[Data items]
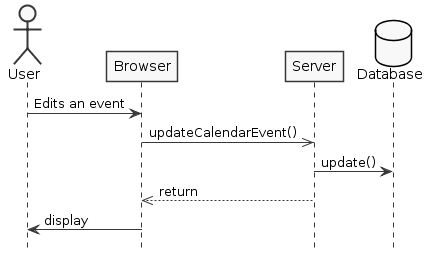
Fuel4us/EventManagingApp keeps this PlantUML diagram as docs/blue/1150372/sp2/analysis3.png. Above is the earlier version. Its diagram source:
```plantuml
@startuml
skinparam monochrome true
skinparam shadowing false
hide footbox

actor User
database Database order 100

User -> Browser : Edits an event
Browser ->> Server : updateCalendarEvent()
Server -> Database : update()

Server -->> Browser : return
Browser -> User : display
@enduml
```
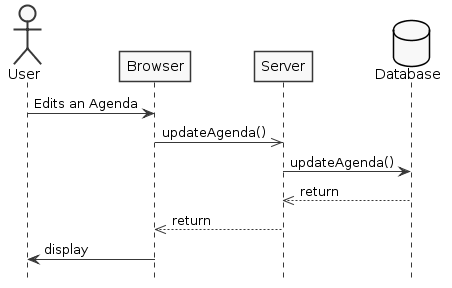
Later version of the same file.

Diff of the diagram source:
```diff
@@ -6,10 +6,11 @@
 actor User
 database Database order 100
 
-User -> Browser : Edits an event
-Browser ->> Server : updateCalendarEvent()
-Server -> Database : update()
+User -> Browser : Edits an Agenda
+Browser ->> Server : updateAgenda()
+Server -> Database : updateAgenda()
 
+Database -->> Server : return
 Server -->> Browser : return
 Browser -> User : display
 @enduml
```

---

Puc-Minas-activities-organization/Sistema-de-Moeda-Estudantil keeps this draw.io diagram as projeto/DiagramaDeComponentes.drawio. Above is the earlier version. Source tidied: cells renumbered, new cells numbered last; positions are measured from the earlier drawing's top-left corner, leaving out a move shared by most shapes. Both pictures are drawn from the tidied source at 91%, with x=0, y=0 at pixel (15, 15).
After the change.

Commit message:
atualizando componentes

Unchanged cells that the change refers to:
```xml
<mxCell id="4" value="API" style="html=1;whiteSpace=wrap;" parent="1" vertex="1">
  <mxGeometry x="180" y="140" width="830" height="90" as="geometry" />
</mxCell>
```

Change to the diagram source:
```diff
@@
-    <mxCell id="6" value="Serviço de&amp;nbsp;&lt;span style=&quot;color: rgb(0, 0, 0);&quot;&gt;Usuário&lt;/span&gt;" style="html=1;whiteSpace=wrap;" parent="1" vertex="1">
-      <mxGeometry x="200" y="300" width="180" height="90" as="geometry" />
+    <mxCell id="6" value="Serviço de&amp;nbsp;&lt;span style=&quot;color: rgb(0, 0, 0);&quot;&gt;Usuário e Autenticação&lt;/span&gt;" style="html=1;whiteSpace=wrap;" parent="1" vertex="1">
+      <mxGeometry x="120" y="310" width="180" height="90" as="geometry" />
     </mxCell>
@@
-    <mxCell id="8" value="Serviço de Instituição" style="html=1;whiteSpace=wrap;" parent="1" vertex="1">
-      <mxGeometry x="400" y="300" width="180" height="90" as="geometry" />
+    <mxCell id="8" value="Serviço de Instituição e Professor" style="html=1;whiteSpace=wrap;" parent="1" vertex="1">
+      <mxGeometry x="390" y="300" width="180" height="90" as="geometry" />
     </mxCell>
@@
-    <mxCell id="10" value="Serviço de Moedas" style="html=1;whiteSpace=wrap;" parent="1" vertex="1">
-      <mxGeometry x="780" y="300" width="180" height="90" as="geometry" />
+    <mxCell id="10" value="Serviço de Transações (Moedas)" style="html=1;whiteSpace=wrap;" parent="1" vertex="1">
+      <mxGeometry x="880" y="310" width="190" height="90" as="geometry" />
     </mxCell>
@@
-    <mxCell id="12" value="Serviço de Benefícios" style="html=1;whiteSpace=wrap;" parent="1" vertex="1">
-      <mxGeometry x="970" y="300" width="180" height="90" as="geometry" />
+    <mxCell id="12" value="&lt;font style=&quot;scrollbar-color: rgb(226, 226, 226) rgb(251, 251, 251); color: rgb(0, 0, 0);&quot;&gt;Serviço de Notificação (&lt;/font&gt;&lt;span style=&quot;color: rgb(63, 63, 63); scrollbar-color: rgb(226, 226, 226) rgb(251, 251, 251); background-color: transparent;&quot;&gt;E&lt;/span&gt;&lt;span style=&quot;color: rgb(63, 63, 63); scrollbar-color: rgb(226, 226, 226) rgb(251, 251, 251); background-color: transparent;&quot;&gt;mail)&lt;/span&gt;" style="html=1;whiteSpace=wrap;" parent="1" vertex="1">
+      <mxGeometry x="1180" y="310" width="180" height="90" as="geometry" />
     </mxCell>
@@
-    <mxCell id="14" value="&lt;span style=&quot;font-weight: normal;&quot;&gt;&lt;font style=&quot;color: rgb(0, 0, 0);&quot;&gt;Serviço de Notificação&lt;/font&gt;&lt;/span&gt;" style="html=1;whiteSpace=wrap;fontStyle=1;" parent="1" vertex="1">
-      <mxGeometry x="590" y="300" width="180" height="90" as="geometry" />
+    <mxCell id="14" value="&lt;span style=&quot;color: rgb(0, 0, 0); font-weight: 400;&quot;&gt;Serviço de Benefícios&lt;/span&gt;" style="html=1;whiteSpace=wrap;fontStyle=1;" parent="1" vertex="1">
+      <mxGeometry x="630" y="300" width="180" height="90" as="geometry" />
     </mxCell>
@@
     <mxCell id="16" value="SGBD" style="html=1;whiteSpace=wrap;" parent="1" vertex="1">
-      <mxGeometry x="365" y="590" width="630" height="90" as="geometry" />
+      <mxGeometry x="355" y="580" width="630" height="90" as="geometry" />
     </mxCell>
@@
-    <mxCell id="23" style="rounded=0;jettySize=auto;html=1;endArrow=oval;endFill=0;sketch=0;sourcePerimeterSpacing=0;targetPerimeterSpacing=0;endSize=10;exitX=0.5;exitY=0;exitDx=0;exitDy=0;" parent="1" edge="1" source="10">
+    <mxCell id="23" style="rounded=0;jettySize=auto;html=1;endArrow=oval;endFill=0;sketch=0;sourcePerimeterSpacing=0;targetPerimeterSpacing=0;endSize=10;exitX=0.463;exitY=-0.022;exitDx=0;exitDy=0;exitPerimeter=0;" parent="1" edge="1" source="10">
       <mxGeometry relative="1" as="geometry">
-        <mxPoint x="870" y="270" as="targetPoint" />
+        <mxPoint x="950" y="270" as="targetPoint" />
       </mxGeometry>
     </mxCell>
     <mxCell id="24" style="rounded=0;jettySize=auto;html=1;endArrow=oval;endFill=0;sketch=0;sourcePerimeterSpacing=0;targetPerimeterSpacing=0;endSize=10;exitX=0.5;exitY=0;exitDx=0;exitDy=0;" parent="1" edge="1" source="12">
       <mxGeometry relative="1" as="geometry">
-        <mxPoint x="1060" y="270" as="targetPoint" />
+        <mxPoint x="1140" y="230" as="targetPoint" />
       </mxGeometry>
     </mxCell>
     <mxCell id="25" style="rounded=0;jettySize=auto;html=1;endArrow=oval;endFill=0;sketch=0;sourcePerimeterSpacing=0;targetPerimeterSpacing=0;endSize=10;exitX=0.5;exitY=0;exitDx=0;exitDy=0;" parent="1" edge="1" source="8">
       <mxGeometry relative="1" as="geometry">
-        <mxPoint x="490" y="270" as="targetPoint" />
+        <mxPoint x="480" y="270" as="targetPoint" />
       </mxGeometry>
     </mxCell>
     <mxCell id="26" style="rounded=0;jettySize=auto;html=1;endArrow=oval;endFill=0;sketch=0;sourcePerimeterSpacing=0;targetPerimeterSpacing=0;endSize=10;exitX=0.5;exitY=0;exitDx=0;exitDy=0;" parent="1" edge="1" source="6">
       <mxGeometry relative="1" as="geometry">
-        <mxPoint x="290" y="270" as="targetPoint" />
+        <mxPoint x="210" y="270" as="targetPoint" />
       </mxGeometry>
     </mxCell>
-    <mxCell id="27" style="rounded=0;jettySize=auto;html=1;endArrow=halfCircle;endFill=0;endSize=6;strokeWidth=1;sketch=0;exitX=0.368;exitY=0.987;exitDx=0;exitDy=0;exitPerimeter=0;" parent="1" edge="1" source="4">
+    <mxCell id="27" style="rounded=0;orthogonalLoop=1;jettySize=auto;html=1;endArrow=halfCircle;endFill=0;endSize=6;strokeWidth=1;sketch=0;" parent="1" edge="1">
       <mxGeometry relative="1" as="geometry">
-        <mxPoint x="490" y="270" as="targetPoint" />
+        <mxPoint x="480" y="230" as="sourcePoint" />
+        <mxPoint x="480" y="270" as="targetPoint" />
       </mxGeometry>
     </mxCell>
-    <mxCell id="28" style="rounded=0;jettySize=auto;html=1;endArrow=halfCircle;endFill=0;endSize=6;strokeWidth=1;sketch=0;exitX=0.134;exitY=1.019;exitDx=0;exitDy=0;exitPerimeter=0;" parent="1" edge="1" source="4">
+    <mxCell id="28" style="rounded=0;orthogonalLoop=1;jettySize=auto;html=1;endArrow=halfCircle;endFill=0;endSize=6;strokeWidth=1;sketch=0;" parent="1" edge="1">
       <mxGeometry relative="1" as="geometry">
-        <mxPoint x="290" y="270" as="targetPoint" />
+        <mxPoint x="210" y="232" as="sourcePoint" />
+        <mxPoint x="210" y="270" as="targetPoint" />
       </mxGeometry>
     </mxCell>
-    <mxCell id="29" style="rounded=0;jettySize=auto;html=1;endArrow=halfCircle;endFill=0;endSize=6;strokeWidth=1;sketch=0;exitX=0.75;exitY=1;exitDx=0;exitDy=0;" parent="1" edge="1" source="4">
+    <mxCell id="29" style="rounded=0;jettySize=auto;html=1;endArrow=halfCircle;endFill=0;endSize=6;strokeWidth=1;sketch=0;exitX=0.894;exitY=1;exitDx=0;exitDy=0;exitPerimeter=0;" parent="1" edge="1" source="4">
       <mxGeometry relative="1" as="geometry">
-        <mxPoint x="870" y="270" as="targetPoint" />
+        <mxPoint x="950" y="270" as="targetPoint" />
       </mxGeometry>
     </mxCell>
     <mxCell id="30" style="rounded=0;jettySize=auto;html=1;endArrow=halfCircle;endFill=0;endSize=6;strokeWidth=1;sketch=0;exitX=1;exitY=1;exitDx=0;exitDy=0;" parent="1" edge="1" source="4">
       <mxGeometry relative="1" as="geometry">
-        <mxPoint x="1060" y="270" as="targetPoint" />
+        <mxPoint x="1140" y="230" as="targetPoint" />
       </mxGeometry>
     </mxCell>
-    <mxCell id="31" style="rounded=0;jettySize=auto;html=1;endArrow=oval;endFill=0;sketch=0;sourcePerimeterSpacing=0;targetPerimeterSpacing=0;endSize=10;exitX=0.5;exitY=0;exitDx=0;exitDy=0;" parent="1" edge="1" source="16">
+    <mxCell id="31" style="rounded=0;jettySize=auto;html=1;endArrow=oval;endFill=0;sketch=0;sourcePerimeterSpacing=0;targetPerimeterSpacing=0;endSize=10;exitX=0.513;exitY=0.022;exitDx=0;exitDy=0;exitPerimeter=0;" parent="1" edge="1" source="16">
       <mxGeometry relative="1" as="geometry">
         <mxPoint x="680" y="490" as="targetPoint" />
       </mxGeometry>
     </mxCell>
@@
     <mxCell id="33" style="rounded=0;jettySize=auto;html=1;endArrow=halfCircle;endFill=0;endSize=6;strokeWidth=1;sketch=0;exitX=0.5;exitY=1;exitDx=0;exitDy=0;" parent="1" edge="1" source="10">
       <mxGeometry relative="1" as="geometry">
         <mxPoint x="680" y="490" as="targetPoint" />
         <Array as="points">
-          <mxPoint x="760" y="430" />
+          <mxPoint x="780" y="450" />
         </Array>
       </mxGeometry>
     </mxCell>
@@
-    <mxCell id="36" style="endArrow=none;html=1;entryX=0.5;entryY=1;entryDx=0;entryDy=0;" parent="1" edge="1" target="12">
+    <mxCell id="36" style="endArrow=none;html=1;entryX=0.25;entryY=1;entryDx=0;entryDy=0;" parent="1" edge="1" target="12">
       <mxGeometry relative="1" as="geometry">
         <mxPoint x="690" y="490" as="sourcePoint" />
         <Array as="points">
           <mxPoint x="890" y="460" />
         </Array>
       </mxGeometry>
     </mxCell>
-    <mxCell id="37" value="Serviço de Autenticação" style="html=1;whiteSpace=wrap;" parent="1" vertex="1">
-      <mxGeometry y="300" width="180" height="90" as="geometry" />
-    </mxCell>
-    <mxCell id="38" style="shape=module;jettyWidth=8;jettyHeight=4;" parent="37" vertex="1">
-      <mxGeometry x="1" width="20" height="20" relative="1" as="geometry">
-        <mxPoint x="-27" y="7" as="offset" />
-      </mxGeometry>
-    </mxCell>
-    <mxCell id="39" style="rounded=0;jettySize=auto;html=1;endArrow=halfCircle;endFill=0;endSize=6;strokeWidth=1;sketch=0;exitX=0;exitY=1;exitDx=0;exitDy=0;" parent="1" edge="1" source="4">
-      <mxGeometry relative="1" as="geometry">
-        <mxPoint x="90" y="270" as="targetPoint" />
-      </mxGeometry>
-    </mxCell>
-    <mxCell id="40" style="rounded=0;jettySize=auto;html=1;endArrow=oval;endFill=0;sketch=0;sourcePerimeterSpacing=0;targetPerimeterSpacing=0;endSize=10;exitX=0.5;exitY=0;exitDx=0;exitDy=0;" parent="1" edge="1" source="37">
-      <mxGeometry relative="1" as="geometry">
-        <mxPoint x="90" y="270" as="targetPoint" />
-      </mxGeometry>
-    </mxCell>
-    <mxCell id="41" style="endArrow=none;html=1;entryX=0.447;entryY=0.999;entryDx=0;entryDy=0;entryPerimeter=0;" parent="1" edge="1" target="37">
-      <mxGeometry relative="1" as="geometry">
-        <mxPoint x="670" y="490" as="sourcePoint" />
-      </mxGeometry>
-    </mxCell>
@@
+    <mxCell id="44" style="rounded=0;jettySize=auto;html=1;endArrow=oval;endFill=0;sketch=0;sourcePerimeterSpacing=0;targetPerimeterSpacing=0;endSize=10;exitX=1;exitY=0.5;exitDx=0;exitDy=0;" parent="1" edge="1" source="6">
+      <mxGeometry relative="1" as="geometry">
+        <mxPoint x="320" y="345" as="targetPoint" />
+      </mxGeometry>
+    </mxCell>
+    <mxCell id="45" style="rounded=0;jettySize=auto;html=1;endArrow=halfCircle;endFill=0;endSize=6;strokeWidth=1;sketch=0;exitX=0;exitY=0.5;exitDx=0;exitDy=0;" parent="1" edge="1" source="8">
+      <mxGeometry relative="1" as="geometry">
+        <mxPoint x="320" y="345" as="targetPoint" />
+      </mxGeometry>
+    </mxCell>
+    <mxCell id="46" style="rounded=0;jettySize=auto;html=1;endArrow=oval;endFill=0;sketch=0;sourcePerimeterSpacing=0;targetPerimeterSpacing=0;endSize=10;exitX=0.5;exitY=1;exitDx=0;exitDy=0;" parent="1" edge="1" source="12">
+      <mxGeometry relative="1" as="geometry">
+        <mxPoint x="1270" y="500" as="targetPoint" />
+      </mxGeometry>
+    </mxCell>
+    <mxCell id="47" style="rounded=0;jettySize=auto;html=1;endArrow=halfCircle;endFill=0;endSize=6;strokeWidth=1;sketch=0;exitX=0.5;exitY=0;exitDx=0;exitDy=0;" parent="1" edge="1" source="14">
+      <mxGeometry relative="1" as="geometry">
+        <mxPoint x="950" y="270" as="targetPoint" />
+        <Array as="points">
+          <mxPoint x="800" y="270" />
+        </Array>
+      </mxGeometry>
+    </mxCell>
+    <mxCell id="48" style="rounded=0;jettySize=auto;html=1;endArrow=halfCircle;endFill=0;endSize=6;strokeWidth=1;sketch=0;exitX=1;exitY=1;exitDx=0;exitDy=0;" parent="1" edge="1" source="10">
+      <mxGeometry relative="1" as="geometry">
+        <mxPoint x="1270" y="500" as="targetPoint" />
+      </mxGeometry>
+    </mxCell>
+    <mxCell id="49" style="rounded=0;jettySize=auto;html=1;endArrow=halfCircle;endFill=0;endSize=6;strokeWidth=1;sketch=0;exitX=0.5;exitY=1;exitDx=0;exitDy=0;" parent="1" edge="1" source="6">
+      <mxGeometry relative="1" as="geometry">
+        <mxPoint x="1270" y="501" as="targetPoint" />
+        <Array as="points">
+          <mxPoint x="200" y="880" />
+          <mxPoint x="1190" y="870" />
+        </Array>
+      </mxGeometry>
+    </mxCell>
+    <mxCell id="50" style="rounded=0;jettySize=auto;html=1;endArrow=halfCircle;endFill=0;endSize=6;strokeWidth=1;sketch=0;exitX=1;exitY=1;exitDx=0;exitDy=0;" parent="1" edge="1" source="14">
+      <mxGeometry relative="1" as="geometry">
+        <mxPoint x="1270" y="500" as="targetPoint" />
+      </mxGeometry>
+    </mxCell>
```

→ **ACTIVITY**:
All lines above in which the word "Browser" occurs should be identified and copied.

→ **SOLUTION TO THE EXERCISE**:
User -> Browser : Edits an event
Browser ->> Server : updateCalendarEvent()
Server -->> Browser : return
Browser -> User : display
-User -> Browser : Edits an event
-Browser ->> Server : updateCalendarEvent()
+User -> Browser : Edits an Agenda
+Browser ->> Server : updateAgenda()
 Server -->> Browser : return
 Browser -> User : display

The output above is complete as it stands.